There are several people buried here in including Amir Timur, a former ruler native to the area whose rule spanned from Istanbul to Baghdad and over into India and the aforementioned Ulugbek, who was Amir Timur’s grandson. The mausoleum is contained beneath a large fluted dome of blue tiles and in all marks the remains of 9 people, almost all descendants or important teachers of Amir Timur.
The interior of the mausoleum is darker than most, with an etched dark green marble covering the lowest perhaps 2 meters of the walls, givving way to dark blue and gold tiles and painting. The flooring where the tombstones lie is an even darker green marble.
The western side of the building is unrestored, with frayed brick walls and archways giving some idea of the original complexity of this structure. The original brickwork in the huge arched room open to the west is particularly interesting, as the bricks are stacked in varying directions to achieve the arch.
The small mausoleum is located behind the large Gur-e-Amir mausoleum. It is wholly unimpressive from the outside a wholly impressive insde – with very old frescas and gold covered ceilings. We were able to climb down through a dark staired passage to the lower level where 2 burial markers lie.
This mausoleum located out in front of Gur-e-Amir mausoleum was a pleasant surprise. We had read that this mausoleum was now just souvenir shops, but we were quite happy to instead be provided an explanation (in English) about those buried in the space. Immediately following this discussion, there was a solemn, beautiful prayer sung by the man overseeing the mausoleum. His voice echoed beautifully within the mausoleum, the microtonal Islamic prayer was very moving.
Other Mosques and Mausoleums
We located the Imom Mosque, Hoja-Nisbatdor Mosque, Makhdumi Khorezm Mosque and Koroboy Oksokol Mosque. We tried to locate, but were unsuccessful in finding Ishratkhana Mausoleum, Hodja Abdi Darun Mausoleum, and the synagogue in the Jewish Quarter.
We were thoroughly pleased with Antica. The family staff was very kind and welcoming. There were several family members that spoke English well. We paid $40 per night and were provided with an amazing breakfast each morning as a part of the price. They had various services to offer. We took them up on buying train tickets for us after our ordeal at Tashkent.
One nice touch is that they noticed while registering our passports that it was Angie’s birthday. They returned with a good portion of their family and sung happy birthday, and even presented Angie with a small embroidered bag as a gift. A truly nice touch from some very good people.
The train station was easy to navigate and the staff/security were friendly and helpful. Since Antica had purchased our tickets for us, we didn’t have to worry about that aspect. The train ride from Samarkand to Bukhara was 21000 som and an easy 3 hour ride.
We didn’t have as much authentic Uzbek food in Samarkand for a number of reasons, partially due to rainy weather combined with distance from our hotel and the main attractions to the Russian side of town where most of the eateries and partly due to trying to save some money.

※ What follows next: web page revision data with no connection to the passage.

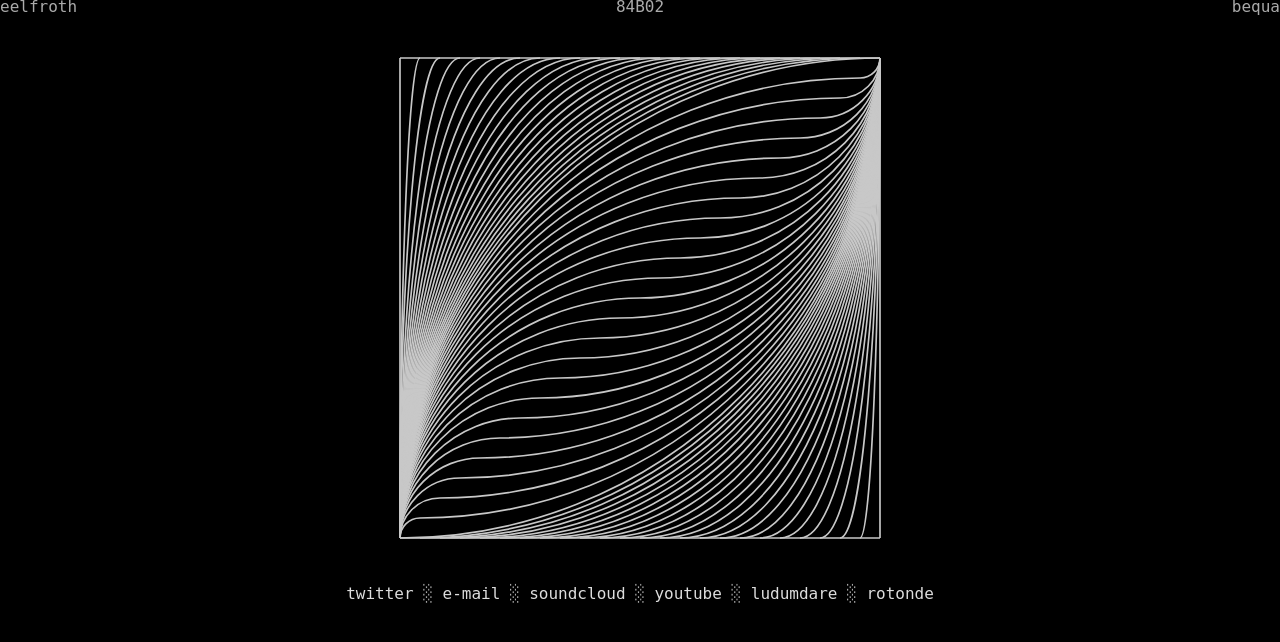
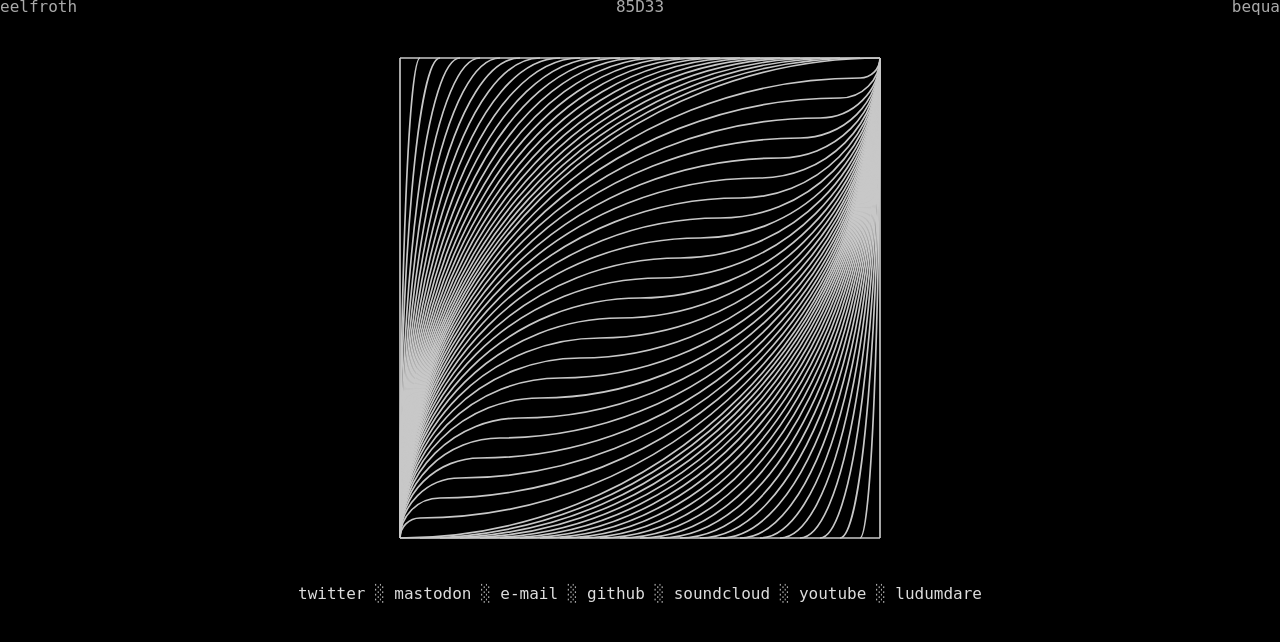
Before and after one commit to eelfroth/eelfroth, a plain HTML site: page index.htm in a window 1280 px wide. Drawn offline with Linux system fonts and the light colour scheme.

Commit message:
added github and mastodon links

```diff
--- a/index.htm
+++ b/index.htm
@@ -15,16 +15,17 @@
 </head>
 <body>
   <div class="center">
-    <span class="left">eelfroth</span>84B02<span class="right">bequa</span>
+    <span class="left">eelfroth </span> 85D33 <span class="right"> bequa</span>
     <br/>
     <img src="square000.svg">
     <br/>
     <a href="https://twitter.com/eelfroth" target="_blank">twitter</a>
+    ░ <a href="https://merveilles.town/@eel" target="_blank">mastodon</a>
     ░ <a href="mailto:bequa@eelfroth.com">e-mail</a>
+    ░ <a href="https://github.com/eelfroth" target="_blank">github</a>
     ░ <a href="https://soundcloud.com/eelfroth" target="_blank">soundcloud</a>
     ░ <a href="https://www.youtube.com/user/Eelfroth/videos" target="_blank">youtube</a>
     ░ <a href="http://www.ludumdare.com/compo/author/eelfroth/" target="_blank">ludumdare</a>
-    ░ <a href="dat://5276ca2f92b6d508933ac4b01ef9078938f69bed9ca15c462617f531641b7a6b/" target="_blank">rotonde</a>
     <br/>
   </div>
 </body>
```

We arrives on Angie’s birthday and intended to walk over to a nice restaurant on the Russian side of town, but a downpour broke out. We ran to a nearby eatery, the only one we’d seen, and ordered a salami pizza. The dough was great – Uzbeks know their bread – but the salami was summer sausage and sliced Oscar Meyer hotdogs. It was OK.
We did try shashlyk, which we greatly enjoyed. Shashlyk is meats and sometimes vegetables on a long flat shish grilled over hot coals. We had a ground mutton shish, one with chicken and tomatoes, and one with prices of mutton and onions with bread, yoghurt and salad. Very yummy.